In conclusion, considering the above explanation, instead of condemning and omitting the ornament itself, a link should be established between the functions of the ornaments and the cultural context of each time period and geographical location. Therefore, the main concern is not to approve or disapprove that ornament is or is not a crime, or if it should be disappeared or no - on the grounds of Loos's ideas that it is old, feminine, degenerate and harmful to the modern civilization and art. We should rather see if the ornament's function matches the economical and cultural conditions of a certain period of time and a certain location or not.

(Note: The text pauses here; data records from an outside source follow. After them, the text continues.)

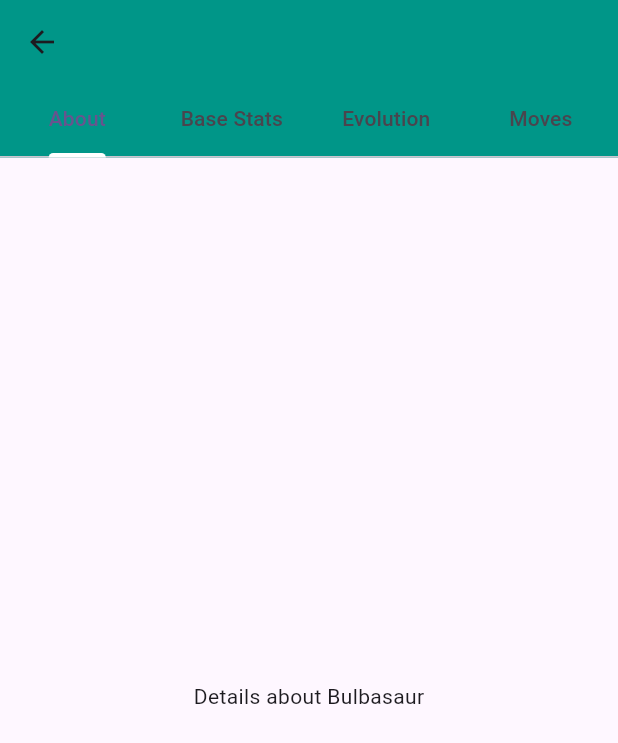
After one commit to naufalprakoso/sprout_mobile_developer_test, a Flutter app: the PokemonDetailBottomBar screen opened directly, on a phone screen of 412 x 824 dp. The commit adds this screen. Shown: the top 743 px of the screen. Run offline on Flutter 3.47's test engine with Material 3 defaults, Android fonts, the phone set to English and light mode, and no system bars; our stand-ins replace dartz, dio, envied, equatable, get; generated files the repository leaves out were written again.

Commit message:
Add Pokemon Detail Screen

```diff
--- a/lib/features/pokemon/presentation/controllers/pokemon_controller.dart
+++ b/lib/features/pokemon/presentation/controllers/pokemon_controller.dart
@@ -6,7 +6,7 @@ import 'package:sprout_mobile_developer_test/features/pokemon/domain/usecases/do
 
 class PokemonController extends GetxController {
   Rx<BaseStateV2<List<PokemonModel>>> pokemonModel = BaseStateV2<List<PokemonModel>>().obs;
-  int dataSize = 8;
+  int dataSize = 4;
 
   Future fetchPokemon(BuildContext context) async {
     pokemonModel.value = pokemonModel.value.copyWith(
--- /dev/null
+++ b/lib/features/pokemon/presentation/pages/detail/pokemon_detail_about_screen.dart
@@ -0,0 +1,37 @@
+import 'package:flutter/material.dart';
+
+class PokemonDetailAboutScreen extends StatelessWidget {
+  @override
+  Widget build(BuildContext context) {
+    return Center(
+      child: Text("Details about Bulbasaur"),
+    );
+  }
+}
+
+class BaseStatsTab extends StatelessWidget {
+  @override
+  Widget build(BuildContext context) {
+    return Center(
+      child: Text("Base stats here"),
+    );
+  }
+}
+
+class EvolutionTab extends StatelessWidget {
+  @override
+  Widget build(BuildContext context) {
+    return Center(
+      child: Text("Evolution details here"),
+    );
+  }
+}
+
+class MovesTab extends StatelessWidget {
+  @override
+  Widget build(BuildContext context) {
+    return Center(
+      child: Text("List of moves here"),
+    );
+  }
+}
--- /dev/null
+++ b/lib/features/pokemon/presentation/pages/detail/pokemon_detail_bottom_bar.dart
@@ -0,0 +1,47 @@
+import 'package:flutter/material.dart';
+
+import 'pokemon_detail_about_screen.dart';
+
+class PokemonDetailBottomBar extends StatelessWidget {
+  @override
+  Widget build(BuildContext context) {
+    return DefaultTabController(
+      length: 4,
+      child: Scaffold(
+        appBar: AppBar(
+          backgroundColor: Colors.teal,
+          bottom: TabBar(
+            tabs: [
+              Tab(text: "About"),
+              Tab(text: "Base Stats"),
+              Tab(text: "Evolution"),
+              Tab(text: "Moves"),
+            ],
+            indicatorColor: Colors.white,
+            indicatorWeight: 3,
+          ),
+        ),
+        body: TabBarView(
+          children: [
+            Padding(
+              padding: const EdgeInsets.all(16),
+              child: PokemonDetailAboutScreen(),
+            ),
+            Padding(
+              padding: const EdgeInsets.all(16),
+              child: BaseStatsTab(),
+            ),
+            Padding(
+              padding: const EdgeInsets.all(16),
+              child: EvolutionTab(),
+            ),
+            Padding(
+              padding: const EdgeInsets.all(16),
+              child: MovesTab(),
+            ),
+          ],
+        ),
+      ),
+    );
+  }
+}
--- a/lib/routes/main_route.dart
+++ b/lib/routes/main_route.dart
@@ -1,10 +1,13 @@
 import 'package:flutter/material.dart';
+import 'package:sprout_mobile_developer_test/features/pokemon/presentation/pages/detail/pokemon_detail_screen.dart';
 import 'package:sprout_mobile_developer_test/features/pokemon/presentation/pages/home/home_screen.dart';
 
 class MainRoute {
   static Map<String, WidgetBuilder> routes = {
     homeRoute: (context) => const HomeScreen(),
+    detailRoute: (context) => const PokemonDetailScreen(),
   };
 
   static const homeRoute = '/home';
+  static const detailRoute = '/detail';
 }
--- a/lib/theme/colors.dart
+++ b/lib/theme/colors.dart
@@ -20,10 +20,7 @@ class ColorsPalette {
 
   static const darkGreyTextColor = Color(0xFFA0A7AF);
   static const darkGreyHintColor = Color(0xFF677178);
-  static const pinBackgroundColor = Color(0xFFE5E5E5);
   static const lightGreyBackground = Color(0xFFEFF3F5);
   static const textWhite = Color(0xFFFFFFFF);
   static const blackText = Color(0xFF191B1D);
-
-  static const availableGreen = Color(0xFF38D363);
 }
```
Also changed, not shown: lib/features/pokemon/domain/models/detail/pokemon_model.dart (+7 -0 lines), lib/features/pokemon/domain/models/detail/types_model.dart (added, +39 -0 lines), lib/features/pokemon/presentation/pages/detail/pokemon_detail_screen.dart (added, +50 -0 lines), lib/features/pokemon/presentation/pages/home/item_pokemon.dart (+39 -12 lines), lib/routes/args/pokemon_detail_args.dart (added, +9 -0 lines), lib/theme/pokemon_colors.dart (added, +66 -0 lines).
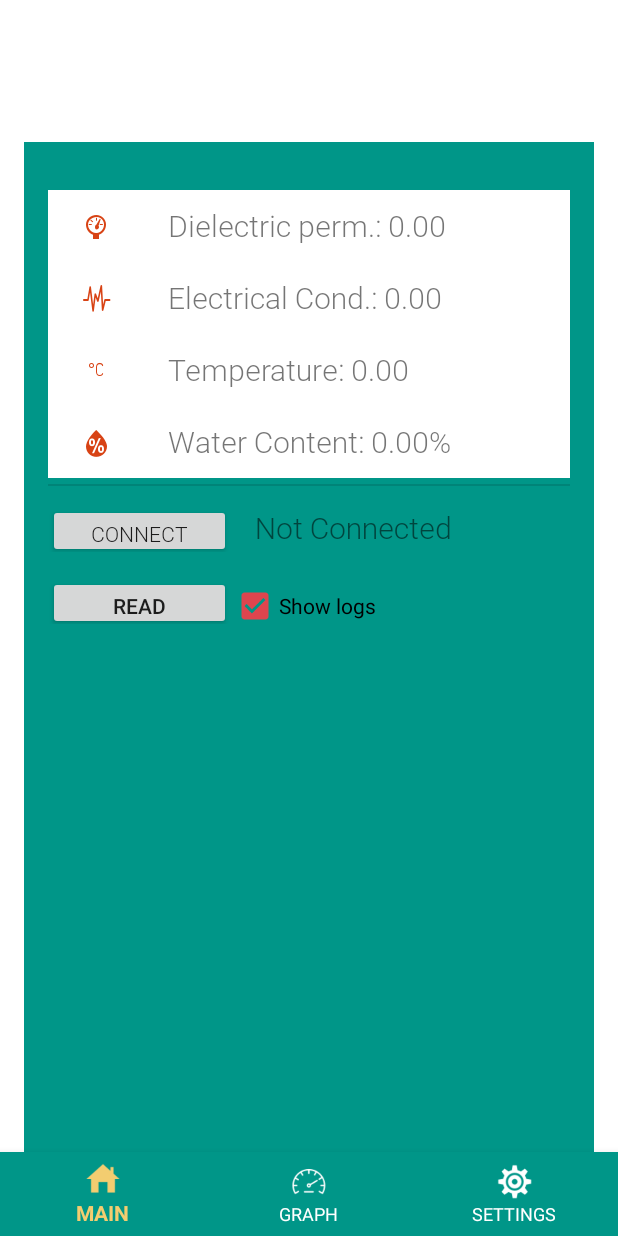
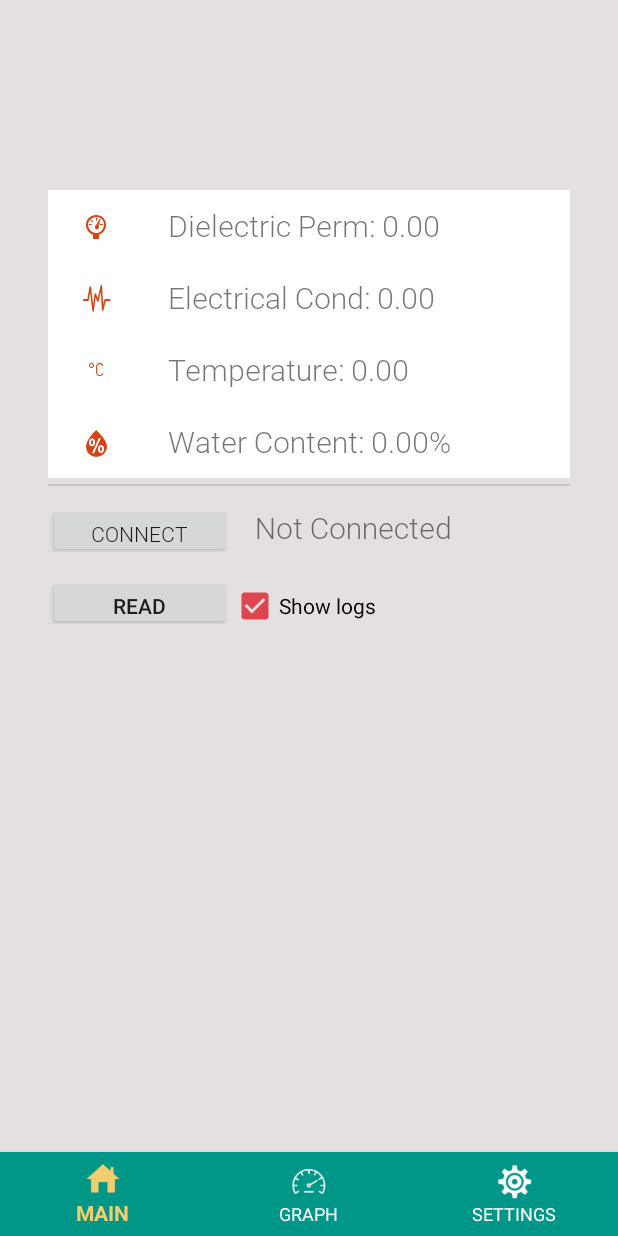
Before and after one commit to plantmer/soilsensor, an Android app: the screen it shows after launch (MainActivity), on a phone screen of 412 x 824 dp. Run offline under Robolectric (Android 15) with nearby library versions, the phone set to English and light mode, and no system bars; libraries missing offline, so code that uses them is left out: com.github.mikephil.charting; 113 statements that could not run were skipped.

```diff
--- a/app/src/main/res/layout/fragment_0.xml
+++ b/app/src/main/res/layout/fragment_0.xml
@@ -6,13 +6,12 @@
     tools:context="com.plantmer.soilsensor.Fragment.MainFragment">
     <android.support.design.widget.CoordinatorLayout
         android:layout_width="match_parent"
-        android:layout_height="match_parent"
-        android:fitsSystemWindows="true">
+        android:layout_height="match_parent">
         <android.support.v4.widget.NestedScrollView
             android:layout_width="match_parent"
             android:layout_height="match_parent"
             android:paddingTop="@dimen/activity_vertical_margin"
-            android:background="@color/colorPrimary"
+            android:background="@color/colorBackground"
             app:layout_behavior="@string/appbar_scrolling_view_behavior">
             <LinearLayout
                 android:layout_width="match_parent"
@@ -22,7 +21,7 @@
                 <LinearLayout
                     style="@style/MainLinearLayout"
                     android:layout_width="match_parent"
-                    android:background="@color/colorBackground"
+                    android:background="@color/textColorPrimary"
                     android:orientation="horizontal">
 
                     <TextView
@@ -40,7 +39,7 @@
                 <LinearLayout
                     style="@style/MainLinearLayout"
                     android:layout_width="match_parent"
-                    android:background="@color/colorBackground"
+                    android:background="@color/textColorPrimary"
                     android:orientation="horizontal">
 
                     <TextView
@@ -57,7 +56,7 @@
                 </LinearLayout>
                 <LinearLayout
                     style="@style/MainLinearLayout"
-                    android:background="@color/colorBackground"
+                    android:background="@color/textColorPrimary"
                     android:layout_width="match_parent"
                     android:orientation="horizontal">
 
@@ -75,7 +74,7 @@
                 </LinearLayout>
                 <LinearLayout
                     style="@style/MainLinearLayout"
-                    android:background="@color/colorBackground"
+                    android:background="@color/textColorPrimary"
                     android:layout_width="match_parent"
                     android:orientation="horizontal">
 
--- a/app/src/main/res/values/colors.xml
+++ b/app/src/main/res/values/colors.xml
@@ -3,7 +3,7 @@
     <!--<color name="colorPrimary">#354355</color>-->
     <!--<color name="colorPrimaryDark">#26303D</color>-->
     <!--<color name="colorAccent">#F3CD70</color>-->
-    <color name="colorBackground">#FFFFFF</color>
+    <color name="colorBackground">#e4e0e0</color>
     <color name="colorTextPrimary">#FFFFFF</color>
 
     <color name="tab_disable">#979797</color>
--- a/app/src/main/res/values/strings.xml
+++ b/app/src/main/res/values/strings.xml
@@ -82,8 +82,8 @@
     <string name="hint_activity_search">Search location</string>
 
 
-    <string name="dp_label">Dielectric perm.: %1$s</string>
-    <string name="ec_label">Electrical Cond.: %1$s</string>
+    <string name="dp_label">Dielectric Perm: %1$s</string>
+    <string name="ec_label">Electrical Cond: %1$s</string>
     <string name="temp_label">Temperature: %1$s</string>
     <string name="vwc_label">Water Content: %1$s%2$s</string>
 
```
Also changed, not shown: app/src/main/res/layout/fragment_1.xml (+1 -6 lines), app/src/main/res/layout/fragment_2.xml (+2 -6 lines).
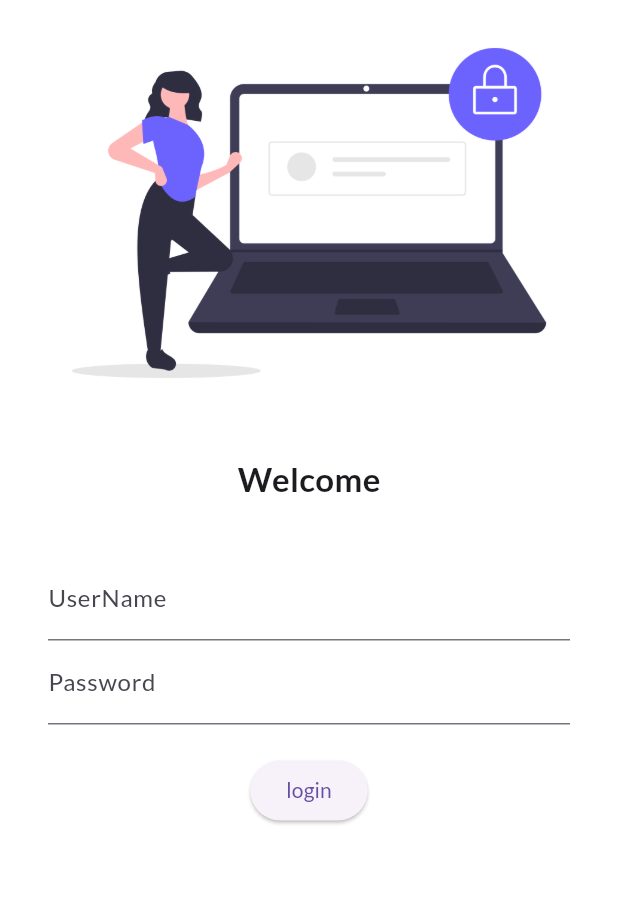
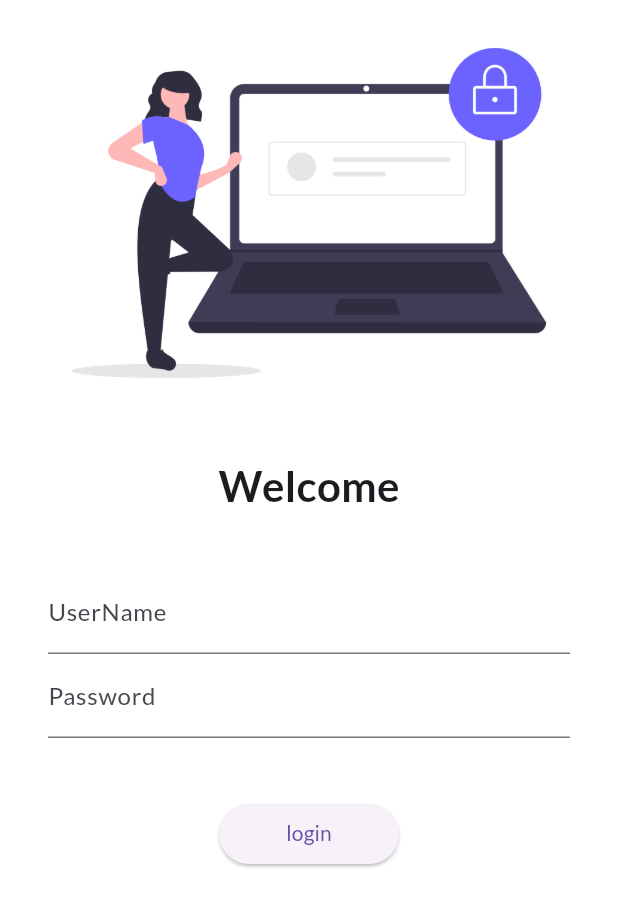
Before and after one commit to luckyrana1307/30DaysOfFlutter, a Flutter app: the LoginPage screen opened by its route, on a phone screen of 412 x 824 dp. Shown: the top 907 px of the screen. Run offline on Flutter 3.47's test engine with Material 3 defaults, Android fonts, the light colour scheme and no system bars; our stand-ins replace google_fonts.

Commit message:
day6 completed

```diff
--- a/lib/main.dart
+++ b/lib/main.dart
@@ -1,6 +1,7 @@
 import 'package:first_porject/pages/login_page.dart';
 import 'package:flutter/material.dart';
 import 'pages/home_page.dart';
+import 'utils/routes.dart';
 import 'package:google_fonts/google_fonts.dart';
 
 void main() {
@@ -20,12 +21,13 @@
           primarySwatch: Colors.deepPurple,
           fontFamily: GoogleFonts.lato().fontFamily,
           primaryTextTheme: GoogleFonts.latoTextTheme()),
+      debugShowCheckedModeBanner: false,
       darkTheme: ThemeData(brightness: Brightness.dark),
       initialRoute: "/home",
       routes: {
         "/": (context) => LoginPage(),
-        "/home": (context) => HomePage(),
-        "/login": (context) => LoginPage()
+        MyRoutes.homeRoute: (context) => HomePage(),
+        MyRoutes.loginRoute: (context) => LoginPage()
       },
     );
   }
--- a/lib/pages/login_page.dart
+++ b/lib/pages/login_page.dart
@@ -1,3 +1,4 @@
+import 'package:first_porject/utils/routes.dart';
 import 'package:flutter/material.dart';
 
 class LoginPage extends StatelessWidget {
@@ -5,6 +6,7 @@
   Widget build(BuildContext context) {
     return Material(
         color: Colors.white,
+        child: SingleChildScrollView(
           child: Column(
             children: [
               Image.asset(
@@ -17,7 +19,7 @@
               Text(
                 "Welcome",
                 style: TextStyle(
-                fontSize: 22,
+                  fontSize: 28,
                   fontWeight: FontWeight.bold,
                 ),
               ),
@@ -25,8 +27,8 @@
                 height: 20.0,
               ),
               Padding(
-              padding:
-                  const EdgeInsets.symmetric(vertical: 16.0, horizontal: 32.0),
+                padding: const EdgeInsets.symmetric(
+                    vertical: 16.0, horizontal: 32.0),
                 child: Column(
                   children: [
                     TextFormField(
@@ -39,19 +41,20 @@
                           hintText: "Enter Password", labelText: "Password"),
                     ),
                     SizedBox(
-                    height: 20.0,
+                      height: 40.0,
                     ),
                     ElevatedButton(
                       onPressed: () {
-                      print("Hello I am lucky Rana");
+                        Navigator.pushNamed(context, MyRoutes.homeRoute);
                       },
                       child: Text("login"),
-                    style: TextButton.styleFrom(),
+                      style: TextButton.styleFrom(minimumSize: Size(120, 40)),
                     )
                   ],
                 ),
               )
             ],
+          ),
         ));
   }
 }
--- /dev/null
+++ b/lib/utils/routes.dart
@@ -0,0 +1,4 @@
+class MyRoutes {
+  static String loginRoute = '/login';
+  static String homeRoute = '/home';
+}
```
Lines whose indentation alone changed are shown as unchanged.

Moreover, Loos's undermining opinion about ornaments could be interpreted as a sexually biased and racial discriminative approach, ignoring the extensive role of women throughout the history in the creation of ornaments bearing different functional applications and overlooking the role of primitive natives in the preservation of spiritual and natural values of the world where we live in. And finally, ornaments could be destructive and harmful when they are ignored and not used in harmony with a certain cultural context, same as Jung's idea which emphasizes that the unconscious desires and wishes could be detrimental when they are suppressed and ignored.
Mitchell, Michael, tr. Adolf Loos, Ornament and Crime, Selected Essays, California: Adriane Press, 1998.
McBride, Patrizia C. "In Praise of the Present": Adolf Loos on Style and Fashion". US: The John Hopkins University Press, 2004